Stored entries
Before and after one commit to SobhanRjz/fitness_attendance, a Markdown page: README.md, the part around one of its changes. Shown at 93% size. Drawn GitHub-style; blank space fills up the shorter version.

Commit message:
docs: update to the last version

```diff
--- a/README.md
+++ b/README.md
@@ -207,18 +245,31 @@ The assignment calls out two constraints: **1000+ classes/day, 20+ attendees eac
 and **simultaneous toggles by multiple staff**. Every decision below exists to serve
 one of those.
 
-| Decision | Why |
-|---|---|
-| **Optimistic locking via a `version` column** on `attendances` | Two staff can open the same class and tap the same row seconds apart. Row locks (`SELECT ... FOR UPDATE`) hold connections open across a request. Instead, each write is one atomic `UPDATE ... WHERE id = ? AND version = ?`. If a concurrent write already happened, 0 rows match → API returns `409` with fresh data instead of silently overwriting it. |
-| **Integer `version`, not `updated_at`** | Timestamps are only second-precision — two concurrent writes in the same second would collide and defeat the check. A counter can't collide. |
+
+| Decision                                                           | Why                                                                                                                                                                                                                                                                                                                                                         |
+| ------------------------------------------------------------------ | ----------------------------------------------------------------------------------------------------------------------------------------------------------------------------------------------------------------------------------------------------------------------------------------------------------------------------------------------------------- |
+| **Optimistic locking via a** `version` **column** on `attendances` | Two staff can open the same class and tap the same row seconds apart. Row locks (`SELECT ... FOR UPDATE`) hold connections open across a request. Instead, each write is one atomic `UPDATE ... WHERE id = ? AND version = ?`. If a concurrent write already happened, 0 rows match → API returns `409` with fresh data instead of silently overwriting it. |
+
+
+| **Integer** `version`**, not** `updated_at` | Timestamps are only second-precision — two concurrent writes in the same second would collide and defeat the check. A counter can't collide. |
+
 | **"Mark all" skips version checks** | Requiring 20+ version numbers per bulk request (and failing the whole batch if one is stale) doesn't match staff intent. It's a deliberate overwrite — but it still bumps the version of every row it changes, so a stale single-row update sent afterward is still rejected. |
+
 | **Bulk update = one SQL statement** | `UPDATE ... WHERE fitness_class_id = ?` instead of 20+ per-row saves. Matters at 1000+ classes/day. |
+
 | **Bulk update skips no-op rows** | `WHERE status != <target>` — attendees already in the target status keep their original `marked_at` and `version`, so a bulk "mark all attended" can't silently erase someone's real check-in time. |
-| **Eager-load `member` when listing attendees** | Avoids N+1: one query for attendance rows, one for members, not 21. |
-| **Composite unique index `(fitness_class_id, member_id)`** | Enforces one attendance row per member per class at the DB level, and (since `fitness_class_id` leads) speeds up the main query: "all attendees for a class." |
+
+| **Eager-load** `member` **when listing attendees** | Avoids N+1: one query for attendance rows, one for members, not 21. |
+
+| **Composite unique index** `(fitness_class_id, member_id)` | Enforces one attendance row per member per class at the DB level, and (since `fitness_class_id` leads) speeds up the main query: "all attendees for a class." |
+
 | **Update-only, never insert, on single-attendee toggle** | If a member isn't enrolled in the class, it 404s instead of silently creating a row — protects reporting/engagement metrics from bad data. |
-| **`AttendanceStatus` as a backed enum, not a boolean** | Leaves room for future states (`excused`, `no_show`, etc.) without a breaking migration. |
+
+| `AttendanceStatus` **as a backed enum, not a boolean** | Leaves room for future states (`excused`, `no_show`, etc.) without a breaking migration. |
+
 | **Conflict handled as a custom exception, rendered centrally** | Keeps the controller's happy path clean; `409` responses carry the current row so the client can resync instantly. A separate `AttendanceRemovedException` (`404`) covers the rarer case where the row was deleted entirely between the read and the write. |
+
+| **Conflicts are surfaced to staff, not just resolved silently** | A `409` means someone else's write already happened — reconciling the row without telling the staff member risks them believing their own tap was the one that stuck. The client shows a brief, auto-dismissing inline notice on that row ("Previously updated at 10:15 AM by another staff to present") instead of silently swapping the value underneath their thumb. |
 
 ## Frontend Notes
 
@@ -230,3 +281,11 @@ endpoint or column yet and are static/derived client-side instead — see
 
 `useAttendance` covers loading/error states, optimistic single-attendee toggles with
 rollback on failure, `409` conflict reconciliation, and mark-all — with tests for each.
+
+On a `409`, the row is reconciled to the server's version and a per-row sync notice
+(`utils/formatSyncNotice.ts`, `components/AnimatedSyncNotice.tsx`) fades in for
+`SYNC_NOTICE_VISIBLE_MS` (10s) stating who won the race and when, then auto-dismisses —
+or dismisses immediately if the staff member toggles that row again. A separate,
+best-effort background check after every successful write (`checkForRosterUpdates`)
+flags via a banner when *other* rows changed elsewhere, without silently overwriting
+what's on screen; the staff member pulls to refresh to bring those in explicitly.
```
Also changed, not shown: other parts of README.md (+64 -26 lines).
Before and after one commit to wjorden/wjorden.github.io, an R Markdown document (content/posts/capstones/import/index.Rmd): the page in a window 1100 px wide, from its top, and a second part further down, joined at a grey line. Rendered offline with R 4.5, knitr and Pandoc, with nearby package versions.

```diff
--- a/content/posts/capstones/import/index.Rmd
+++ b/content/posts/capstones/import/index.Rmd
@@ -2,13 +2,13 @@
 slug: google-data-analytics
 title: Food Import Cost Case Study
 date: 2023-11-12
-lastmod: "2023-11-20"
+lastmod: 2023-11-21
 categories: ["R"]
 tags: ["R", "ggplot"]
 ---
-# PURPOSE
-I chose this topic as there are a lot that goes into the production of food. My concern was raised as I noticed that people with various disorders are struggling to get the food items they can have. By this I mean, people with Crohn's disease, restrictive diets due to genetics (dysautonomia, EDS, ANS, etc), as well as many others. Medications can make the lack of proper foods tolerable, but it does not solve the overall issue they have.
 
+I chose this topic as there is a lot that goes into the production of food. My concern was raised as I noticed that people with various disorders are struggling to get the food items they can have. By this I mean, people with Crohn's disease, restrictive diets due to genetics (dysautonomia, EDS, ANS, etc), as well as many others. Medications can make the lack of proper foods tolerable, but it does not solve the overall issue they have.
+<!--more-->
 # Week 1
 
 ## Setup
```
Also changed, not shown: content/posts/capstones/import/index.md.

• TASK DESCRIPTION: Go through the entries and copy each line holding the string "single".

• ANSWER BELOW:
 | **"Mark all" skips version checks** | Requiring 20+ version numbers per bulk request (and failing the whole batch if one is stale) doesn't match staff intent. It's a deliberate overwrite — but it still bumps the version of every row it changes, so a stale single-row update sent afterward is still rejected. |
 | **Update-only, never insert, on single-attendee toggle** | If a member isn't enrolled in the class, it 404s instead of silently creating a row — protects reporting/engagement metrics from bad data. |
 `useAttendance` covers loading/error states, optimistic single-attendee toggles with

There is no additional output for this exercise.